- **YOUR ASSIGNMENT**: Only the number is wanted: how many lines in the data contain "circular"?

- **RECORDS FOR THE TASK**:
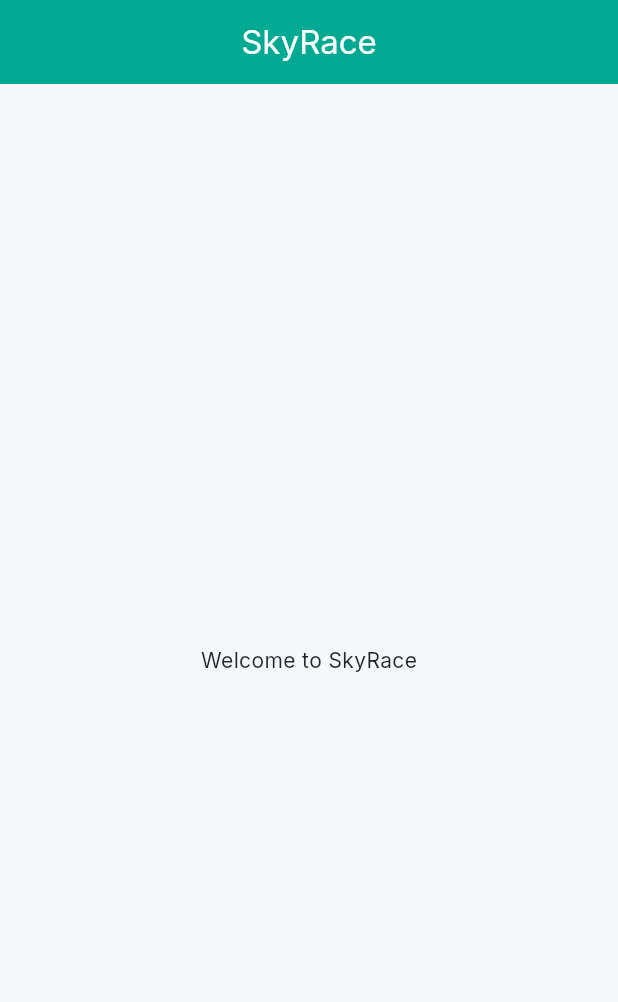
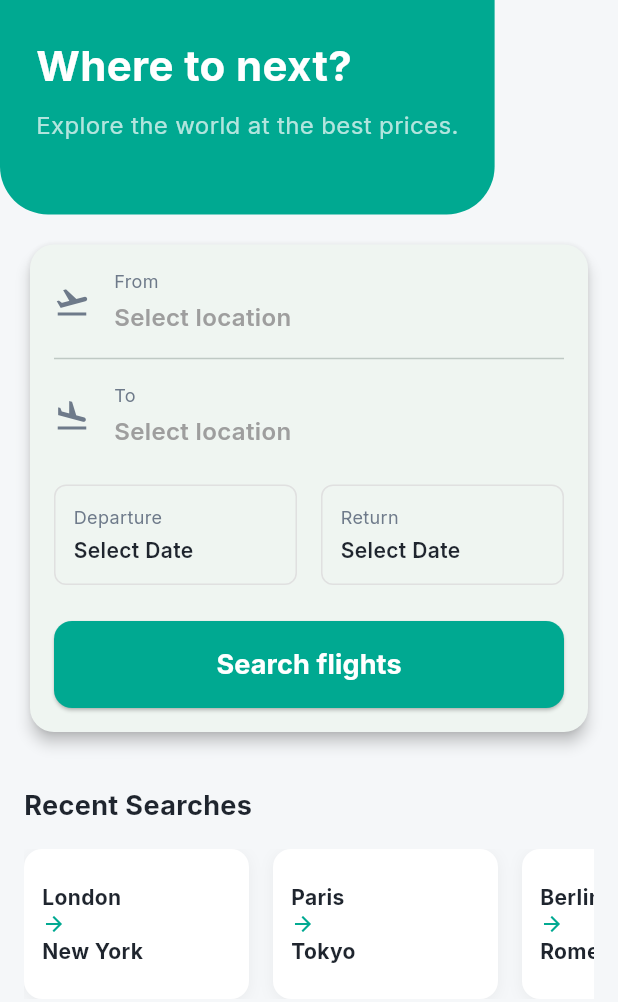
Before and after one commit to Thyon3/SkyRace, a Flutter app: the screen it shows after launch, on a phone screen of 412 x 824 dp. Shown: the top 1002 px of the screen. Run offline on Flutter 3.47's test engine with Material 3 defaults, Android fonts, the phone set to English and light mode, and no system bars; our stand-ins replace flutter_riverpod, go_router, google_fonts.

Commit message:
Implement Search Screen UI with Riverpod state management

```diff
--- a/lib/src/features/home/presentation/home_screen.dart
+++ /dev/null
@@ -1,13 +0,0 @@
-import 'package:flutter/material.dart';
-
-class HomeScreen extends StatelessWidget {
-  const HomeScreen({super.key});
-
-  @override
-  Widget build(BuildContext context) {
-    return Scaffold(
-      appBar: AppBar(title: const Text('SkyRace')),
-      body: const Center(child: Text('Welcome to SkyRace')),
-    );
-  }
-}
--- /dev/null
+++ b/lib/src/features/search/domain/search_state.dart
@@ -0,0 +1,31 @@
+class SearchState {
+  final String? origin;
+  final String? destination;
+  final DateTime? departureDate;
+  final DateTime? returnDate;
+  final int passengers;
+
+  SearchState({
+    this.origin,
+    this.destination,
+    this.departureDate,
+    this.returnDate,
+    this.passengers = 1,
+  });
+
+  SearchState copyWith({
+    String? origin,
+    String? destination,
+    DateTime? departureDate,
+    DateTime? returnDate,
+    int? passengers,
+  }) {
+    return SearchState(
+      origin: origin ?? this.origin,
+      destination: destination ?? this.destination,
+      departureDate: departureDate ?? this.departureDate,
+      returnDate: returnDate ?? this.returnDate,
+      passengers: passengers ?? this.passengers,
+    );
+  }
+}
--- /dev/null
+++ b/lib/src/features/search/presentation/search_controller.dart
@@ -0,0 +1,30 @@
+import 'package:flutter_riverpod/flutter_riverpod.dart';
+import '../domain/search_state.dart';
+
+class SearchController extends StateNotifier<SearchState> {
+  SearchController() : super(SearchState());
+
+  void setOrigin(String origin) {
+    state = state.copyWith(origin: origin);
+  }
+
+  void setDestination(String destination) {
+    state = state.copyWith(destination: destination);
+  }
+
+  void setDepartureDate(DateTime date) {
+    state = state.copyWith(departureDate: date);
+  }
+
+  void setReturnDate(DateTime date) {
+    state = state.copyWith(returnDate: date);
+  }
+
+  void setPassengers(int count) {
+    state = state.copyWith(passengers: count);
+  }
+}
+
+final searchControllerProvider = StateNotifierProvider<SearchController, SearchState>((ref) {
+  return SearchController();
+});
--- /dev/null
+++ b/lib/src/features/search/presentation/search_screen.dart
@@ -0,0 +1,308 @@
+import 'package:flutter/material.dart';
+import 'package:flutter_riverpod/flutter_riverpod.dart';
+import 'package:intl/intl.dart';
+import '../../../constants/app_colors.dart';
+import 'search_controller.dart';
+
+class SearchScreen extends ConsumerWidget {
+  const SearchScreen({super.key});
+
+  @override
+  Widget build(BuildContext context, WidgetRef ref) {
+    final searchState = ref.watch(searchControllerProvider);
+    final controller = ref.read(searchControllerProvider.notifier);
+
+    return Scaffold(
+      backgroundColor: AppColors.background,
+      body: SafeArea(
+        child: SingleChildScrollView(
+          child: Column(
+            crossAxisAlignment: CrossAxisAlignment.start,
+            children: [
+              _buildHeader(),
+              Padding(
+                padding: const EdgeInsets.all(16.0),
+                child: Card(
+                  elevation: 4,
+                  shape: RoundedRectangleBorder(borderRadius: BorderRadius.circular(16)),
+                  child: Padding(
+                    padding: const EdgeInsets.all(16.0),
+                    child: Column(
+                      children: [
+                        _buildLocationInput(
+                          context,
+                          icon: Icons.flight_takeoff,
+                          label: 'From',
+                          value: searchState.origin,
+                          onTap: () {
+                            // TODO: Open location picker
+                            controller.setOrigin('New York (JFK)');
+                          },
+                        ),
+                        const Divider(height: 32),
+                        _buildLocationInput(
+                          context,
+                          icon: Icons.flight_land,
+                          label: 'To',
+                          value: searchState.destination,
+                          onTap: () {
+                            // TODO: Open location picker
+                            controller.setDestination('London (LHR)');
+                          },
+                        ),
+                        const SizedBox(height: 24),
+                        Row(
+                          children: [
+                            Expanded(
+                              child: _buildDateInput(
+                                context,
+                                label: 'Departure',
+                                date: searchState.departureDate,
+                                onTap: () async {
+                                  final date = await showDatePicker(
+                                    context: context,
+                                    initialDate: DateTime.now(),
+                                    firstDate: DateTime.now(),
+                                    lastDate: DateTime.now().add(const Duration(days: 365)),
+                                  );
+                                  if (date != null) {
+                                    controller.setDepartureDate(date);
+                                  }
+                                },
+                              ),
+                            ),
+                            const SizedBox(width: 16),
+                            Expanded(
+                              child: _buildDateInput(
+                                context,
+                                label: 'Return',
+                                date: searchState.returnDate,
+                                onTap: () async {
+                                  final date = await showDatePicker(
+                                    context: context,
+                                    initialDate: searchState.departureDate ?? DateTime.now(),
+                                    firstDate: DateTime.now(),
+                                    lastDate: DateTime.now().add(const Duration(days: 365)),
+                                  );
+                                  if (date != null) {
+                                    controller.setReturnDate(date);
+                                  }
+                                },
+                              ),
+                            ),
+                          ],
+                        ),
+                        const SizedBox(height: 24),
+                        SizedBox(
+                          width: double.infinity,
+                          child: ElevatedButton(
+                            onPressed: () {
+                              // TODO: Perform search
+                            },
+                            style: ElevatedButton.styleFrom(
+                              padding: const EdgeInsets.symmetric(vertical: 16),
+                              backgroundColor: AppColors.primary,
+                              shape: RoundedRectangleBorder(
+                                borderRadius: BorderRadius.circular(12),
+                              ),
+                            ),
+                            child: const Text(
+                              'Search flights',
+                              style: TextStyle(fontSize: 18, fontWeight: FontWeight.bold),
+                            ),
+                          ),
+                        ),
+                      ],
+                    ),
+                  ),
+                ),
+              ),
+              _buildRecentSearches(),
+            ],
+          ),
+        ),
+      ),
+    );
+  }
+
+  Widget _buildHeader() {
+    return Container(
+      padding: const EdgeInsets.all(24),
+      decoration: const BoxDecoration(
+        color: AppColors.primary,
+        borderRadius: BorderRadius.only(
+          bottomLeft: Radius.circular(32),
+          bottomRight: Radius.circular(32),
+        ),
+      ),
+      child: Column(
+        crossAxisAlignment: CrossAxisAlignment.start,
+        children: const [
+          Text(
+            'Where to next?',
+            style: TextStyle(
+              color: Colors.white,
+              fontSize: 28,
+              fontWeight: FontWeight.bold,
+            ),
+          ),
+          SizedBox(height: 8),
+          Text(
+            'Explore the world at the best prices.',
+            style: TextStyle(
+              color: Colors.white70,
+              fontSize: 16,
+            ),
+          ),
+          SizedBox(height: 24),
+        ],
+      ),
+    );
+  }
+
+  Widget _buildLocationInput(
+    BuildContext context, {
+    required IconData icon,
+    required String label,
+    String? value,
+    required VoidCallback onTap,
+  }) {
+    return InkWell(
+      onTap: onTap,
+      child: Row(
+        children: [
+          Icon(icon, color: AppColors.textLight),
+          const SizedBox(width: 16),
+          Expanded(
+            child: Column(
+              crossAxisAlignment: CrossAxisAlignment.start,
+              children: [
+                Text(
+                  label,
+                  style: const TextStyle(
+                    color: AppColors.textLight,
+                    fontSize: 12,
+                  ),
+                ),
+                const SizedBox(height: 4),
+                Text(
+                  value ?? 'Select location',
+                  style: TextStyle(
+                    color: value != null ? AppColors.textDark : Colors.grey,
+                    fontSize: 16,
+                    fontWeight: FontWeight.w600,
+                  ),
+                ),
+              ],
+            ),
+          ),
+        ],
+      ),
+    );
+  }
+
+  Widget _buildDateInput(
+    BuildContext context, {
+    required String label,
+    DateTime? date,
+    required VoidCallback onTap,
+  }) {
+    return InkWell(
+      onTap: onTap,
+      child: Container(
+        padding: const EdgeInsets.all(12),
+        decoration: BoxDecoration(
+          border: Border.all(color: Colors.grey.shade300),
+          borderRadius: BorderRadius.circular(8),
+        ),
+        child: Column(
+          crossAxisAlignment: CrossAxisAlignment.start,
+          children: [
+            Text(
+              label,
+              style: const TextStyle(
+                color: AppColors.textLight,
+                fontSize: 12,
+              ),
+            ),
+            const SizedBox(height: 4),
+            Text(
+              date != null ? DateFormat('MMM d, y').format(date) : 'Select Date',
+              style: const TextStyle(
+                color: AppColors.textDark,
+                fontSize: 14,
+                fontWeight: FontWeight.w600,
+              ),
+            ),
+          ],
+        ),
+      ),
+    );
+  }
+
+  Widget _buildRecentSearches() {
+    return Padding(
+      padding: const EdgeInsets.all(16.0),
+      child: Column(
+        crossAxisAlignment: CrossAxisAlignment.start,
+        children: [
+          const Text(
+            'Recent Searches',
+            style: TextStyle(
+              fontSize: 18,
+              fontWeight: FontWeight.bold,
+              color: AppColors.textDark,
+            ),
+          ),
+          const SizedBox(height: 16),
+          // Placeholder for recent searches list
+          Container(
+            height: 100,
+            child: ListView(
+              scrollDirection: Axis.horizontal,
+              children: [
+                _buildRecentSearchCard('London', 'New York'),
+                _buildRecentSearchCard('Paris', 'Tokyo'),
+                _buildRecentSearchCard('Berlin', 'Rome'),
+              ],
+            ),
+          ),
+        ],
+      ),
+    );
+  }
+
+  Widget _buildRecentSearchCard(String from, String to) {
+    return Container(
+      width: 150,
+      margin: const EdgeInsets.only(right: 16),
+      padding: const EdgeInsets.all(12),
+      decoration: BoxDecoration(
+        color: Colors.white,
+        borderRadius: BorderRadius.circular(12),
+        boxShadow: [
+          BoxShadow(
+            color: Colors.black.withOpacity(0.05),
+            blurRadius: 8,
+            offset: const Offset(0, 2),
+          ),
+        ],
+      ),
+      child: Column(
+        crossAxisAlignment: CrossAxisAlignment.start,
+        mainAxisAlignment: MainAxisAlignment.center,
+        children: [
+          Text(
+            from,
+            style: const TextStyle(fontWeight: FontWeight.bold),
+          ),
+          const Icon(Icons.arrow_forward, size: 16, color: AppColors.primary),
+          Text(
+            to,
+            style: const TextStyle(fontWeight: FontWeight.bold),
+          ),
+        ],
+      ),
+    );
+  }
+}
--- a/lib/src/routing/app_router.dart
+++ b/lib/src/routing/app_router.dart
@@ -1,20 +1,7 @@
 import 'package:flutter/material.dart';
 import 'package:go_router/go_router.dart';
 import 'package:flutter_riverpod/flutter_riverpod.dart';
-import '../features/home/presentation/home_screen.dart';
-
-// Basic placeholder for Home Screen
-class HomeScreen extends StatelessWidget {
-  const HomeScreen({super.key});
-
-  @override
-  Widget build(BuildContext context) {
-    return Scaffold(
-      appBar: AppBar(title: const Text('SkyRace')),
-      body: const Center(child: Text('Welcome to SkyRace')),
-    );
-  }
-}
+import '../features/search/presentation/search_screen.dart';
 
 final goRouterProvider = Provider<GoRouter>((ref) {
   return GoRouter(
@@ -22,7 +9,7 @@ final goRouterProvider = Provider<GoRouter>((ref) {
     routes: [
       GoRoute(
         path: '/',
-        builder: (context, state) => const HomeScreen(),
+        builder: (context, state) => const SearchScreen(),
       ),
     ],
   );
```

- **WRITTEN SOLUTION**: 6